Ear wax can cause just as many problems as the batteries, as well as causing the hearing aid to squeal. When wax becomes lodged in the microphone opening or the sound outlet, the sounds that it produces can sound distorted, muffled or just not loud enough for you to hear clearly.

If you don't have one already, purchase a hearing aid cleaning kit. These kits include the tools you need to care for your hearing aids including:

  • Wax removal pick and brush
  • Battery magnet
  • Battery door opener
  • Tube and vent cleaner

Start by wiping the surface of your hearing aid with a clean cloth. Then, inspect the hearing aid for wax stuck in any of the parts. Use the tools provided in the kit to carefully remove the wax. If your hearing aid has tubing that connects the hearing aid to the ear-mold, use a can of compressed air to blow any wax out of it. If you don't have compressed air on hand, you can use a wire to push through the tube.

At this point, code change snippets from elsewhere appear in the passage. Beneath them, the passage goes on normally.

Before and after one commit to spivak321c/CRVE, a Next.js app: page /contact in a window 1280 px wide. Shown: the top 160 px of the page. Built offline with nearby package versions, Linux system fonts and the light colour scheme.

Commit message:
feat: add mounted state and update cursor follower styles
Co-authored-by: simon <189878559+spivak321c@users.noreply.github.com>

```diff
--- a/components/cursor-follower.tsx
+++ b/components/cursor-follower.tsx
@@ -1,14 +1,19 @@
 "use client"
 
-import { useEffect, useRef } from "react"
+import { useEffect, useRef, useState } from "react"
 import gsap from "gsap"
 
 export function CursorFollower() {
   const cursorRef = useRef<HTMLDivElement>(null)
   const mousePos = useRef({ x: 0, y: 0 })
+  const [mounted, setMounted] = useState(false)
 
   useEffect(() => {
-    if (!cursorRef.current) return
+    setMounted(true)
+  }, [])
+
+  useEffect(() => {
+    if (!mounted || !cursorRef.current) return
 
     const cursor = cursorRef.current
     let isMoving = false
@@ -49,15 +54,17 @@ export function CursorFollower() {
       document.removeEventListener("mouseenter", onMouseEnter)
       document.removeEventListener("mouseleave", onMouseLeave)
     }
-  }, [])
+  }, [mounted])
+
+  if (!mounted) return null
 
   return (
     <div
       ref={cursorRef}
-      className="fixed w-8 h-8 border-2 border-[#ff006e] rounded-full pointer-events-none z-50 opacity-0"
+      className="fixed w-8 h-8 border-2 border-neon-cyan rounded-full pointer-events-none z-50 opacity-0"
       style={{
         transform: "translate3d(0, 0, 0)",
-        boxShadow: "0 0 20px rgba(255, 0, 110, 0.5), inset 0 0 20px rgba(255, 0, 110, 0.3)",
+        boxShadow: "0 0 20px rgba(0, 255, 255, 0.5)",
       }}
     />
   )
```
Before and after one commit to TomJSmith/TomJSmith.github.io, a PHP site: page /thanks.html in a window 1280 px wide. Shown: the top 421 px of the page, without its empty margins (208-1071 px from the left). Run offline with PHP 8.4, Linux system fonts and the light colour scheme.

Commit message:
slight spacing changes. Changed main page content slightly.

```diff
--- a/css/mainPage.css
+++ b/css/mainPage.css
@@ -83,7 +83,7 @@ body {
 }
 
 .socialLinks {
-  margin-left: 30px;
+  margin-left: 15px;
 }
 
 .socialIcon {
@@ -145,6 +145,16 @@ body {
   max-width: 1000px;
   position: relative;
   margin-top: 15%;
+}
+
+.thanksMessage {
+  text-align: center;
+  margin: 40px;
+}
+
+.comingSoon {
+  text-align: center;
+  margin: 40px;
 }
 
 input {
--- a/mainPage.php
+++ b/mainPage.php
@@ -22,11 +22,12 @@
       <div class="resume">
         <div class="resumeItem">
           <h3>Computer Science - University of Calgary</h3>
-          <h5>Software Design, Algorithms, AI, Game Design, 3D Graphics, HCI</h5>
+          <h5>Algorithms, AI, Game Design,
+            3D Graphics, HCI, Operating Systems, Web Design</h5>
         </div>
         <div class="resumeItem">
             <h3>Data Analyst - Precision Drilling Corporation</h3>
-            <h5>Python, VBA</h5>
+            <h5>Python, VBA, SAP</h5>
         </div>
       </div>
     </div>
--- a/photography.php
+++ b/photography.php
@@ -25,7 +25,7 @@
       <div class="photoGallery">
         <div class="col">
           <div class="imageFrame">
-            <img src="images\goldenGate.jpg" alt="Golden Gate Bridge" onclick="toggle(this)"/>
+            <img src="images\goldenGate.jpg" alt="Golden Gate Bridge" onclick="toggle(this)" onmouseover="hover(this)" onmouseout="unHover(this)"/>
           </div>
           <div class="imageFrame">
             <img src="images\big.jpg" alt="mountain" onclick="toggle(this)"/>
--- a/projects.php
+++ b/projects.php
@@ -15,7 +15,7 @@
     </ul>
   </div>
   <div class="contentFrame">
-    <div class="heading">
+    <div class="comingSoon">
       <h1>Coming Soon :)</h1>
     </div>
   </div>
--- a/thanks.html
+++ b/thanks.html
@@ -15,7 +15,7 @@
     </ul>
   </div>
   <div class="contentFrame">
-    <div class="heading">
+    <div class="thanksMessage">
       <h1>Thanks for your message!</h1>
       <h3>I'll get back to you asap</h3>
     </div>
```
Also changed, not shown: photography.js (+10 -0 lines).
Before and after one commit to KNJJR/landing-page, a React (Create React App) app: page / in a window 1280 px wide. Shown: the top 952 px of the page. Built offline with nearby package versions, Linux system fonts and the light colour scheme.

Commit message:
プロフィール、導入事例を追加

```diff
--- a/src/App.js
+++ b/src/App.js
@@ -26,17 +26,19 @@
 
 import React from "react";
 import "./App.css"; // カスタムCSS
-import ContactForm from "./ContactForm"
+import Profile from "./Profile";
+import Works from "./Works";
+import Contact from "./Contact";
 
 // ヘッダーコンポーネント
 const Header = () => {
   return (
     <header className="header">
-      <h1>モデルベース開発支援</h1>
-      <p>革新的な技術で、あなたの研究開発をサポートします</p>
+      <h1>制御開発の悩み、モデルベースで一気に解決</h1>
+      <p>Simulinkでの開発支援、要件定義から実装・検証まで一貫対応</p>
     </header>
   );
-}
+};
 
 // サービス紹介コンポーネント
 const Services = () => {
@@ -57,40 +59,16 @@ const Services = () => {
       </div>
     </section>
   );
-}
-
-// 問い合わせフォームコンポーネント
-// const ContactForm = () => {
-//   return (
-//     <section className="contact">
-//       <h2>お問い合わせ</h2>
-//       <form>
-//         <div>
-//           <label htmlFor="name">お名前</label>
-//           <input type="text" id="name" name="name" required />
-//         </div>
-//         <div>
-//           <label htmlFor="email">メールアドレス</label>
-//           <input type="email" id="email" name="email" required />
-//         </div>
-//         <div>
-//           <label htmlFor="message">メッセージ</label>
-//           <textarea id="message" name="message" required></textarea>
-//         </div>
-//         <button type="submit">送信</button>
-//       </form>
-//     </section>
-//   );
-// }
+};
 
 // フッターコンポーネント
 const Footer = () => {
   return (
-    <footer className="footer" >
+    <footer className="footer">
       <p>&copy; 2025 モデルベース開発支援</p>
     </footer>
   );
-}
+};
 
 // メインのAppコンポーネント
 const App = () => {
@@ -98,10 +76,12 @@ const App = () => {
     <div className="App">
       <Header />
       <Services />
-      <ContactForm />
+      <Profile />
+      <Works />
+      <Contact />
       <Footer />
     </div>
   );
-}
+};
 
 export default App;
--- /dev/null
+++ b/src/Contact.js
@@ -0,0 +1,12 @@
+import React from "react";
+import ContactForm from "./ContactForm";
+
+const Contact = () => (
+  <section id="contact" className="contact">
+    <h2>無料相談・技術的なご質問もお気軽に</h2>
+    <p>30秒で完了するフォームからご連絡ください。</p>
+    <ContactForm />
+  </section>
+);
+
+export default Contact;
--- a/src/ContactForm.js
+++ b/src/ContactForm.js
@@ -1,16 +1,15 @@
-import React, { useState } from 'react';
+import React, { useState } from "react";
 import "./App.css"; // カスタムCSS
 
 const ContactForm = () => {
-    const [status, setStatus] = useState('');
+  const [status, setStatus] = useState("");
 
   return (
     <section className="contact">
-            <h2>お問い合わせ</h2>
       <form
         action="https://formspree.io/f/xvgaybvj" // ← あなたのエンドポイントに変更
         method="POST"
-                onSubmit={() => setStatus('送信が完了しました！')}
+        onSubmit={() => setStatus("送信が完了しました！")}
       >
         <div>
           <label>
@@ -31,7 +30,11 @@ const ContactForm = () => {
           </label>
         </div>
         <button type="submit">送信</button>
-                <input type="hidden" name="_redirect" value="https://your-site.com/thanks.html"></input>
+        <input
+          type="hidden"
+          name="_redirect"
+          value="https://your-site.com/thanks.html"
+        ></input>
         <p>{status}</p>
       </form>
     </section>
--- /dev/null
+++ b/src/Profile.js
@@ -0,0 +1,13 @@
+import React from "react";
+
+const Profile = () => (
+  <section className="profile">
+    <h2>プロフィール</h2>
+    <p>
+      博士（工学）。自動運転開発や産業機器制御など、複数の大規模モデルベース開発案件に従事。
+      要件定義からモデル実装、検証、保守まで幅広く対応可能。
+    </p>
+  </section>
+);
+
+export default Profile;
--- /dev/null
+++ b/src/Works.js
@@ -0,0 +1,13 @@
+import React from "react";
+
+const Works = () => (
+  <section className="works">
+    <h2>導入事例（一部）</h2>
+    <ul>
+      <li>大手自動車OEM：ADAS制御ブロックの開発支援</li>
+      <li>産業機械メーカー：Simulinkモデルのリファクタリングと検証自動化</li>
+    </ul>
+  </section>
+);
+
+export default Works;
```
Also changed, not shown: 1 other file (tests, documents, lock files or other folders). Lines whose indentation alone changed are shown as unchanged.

Tip: If you don't have compressed air or a wire, you can strip the paper covering off of a twist-tie for baggies and use that wire to push the wax and debris out of the tube.


Check the settings on your hearing aid. Sometimes, the settings can get changed without you knowing it. If you have a phone setting, make sure that you only use it when you are on the phone.

If your hearing aid isn't responding to a change in volume, you will likely need to get it serviced. Before you do, take a minute to check for ear wax that could be built up around the control.

If you continue to have problems with your hearing aid, talk with a local hearing aid expert like Abingdon Falls Plaza Hearing Center for assistance.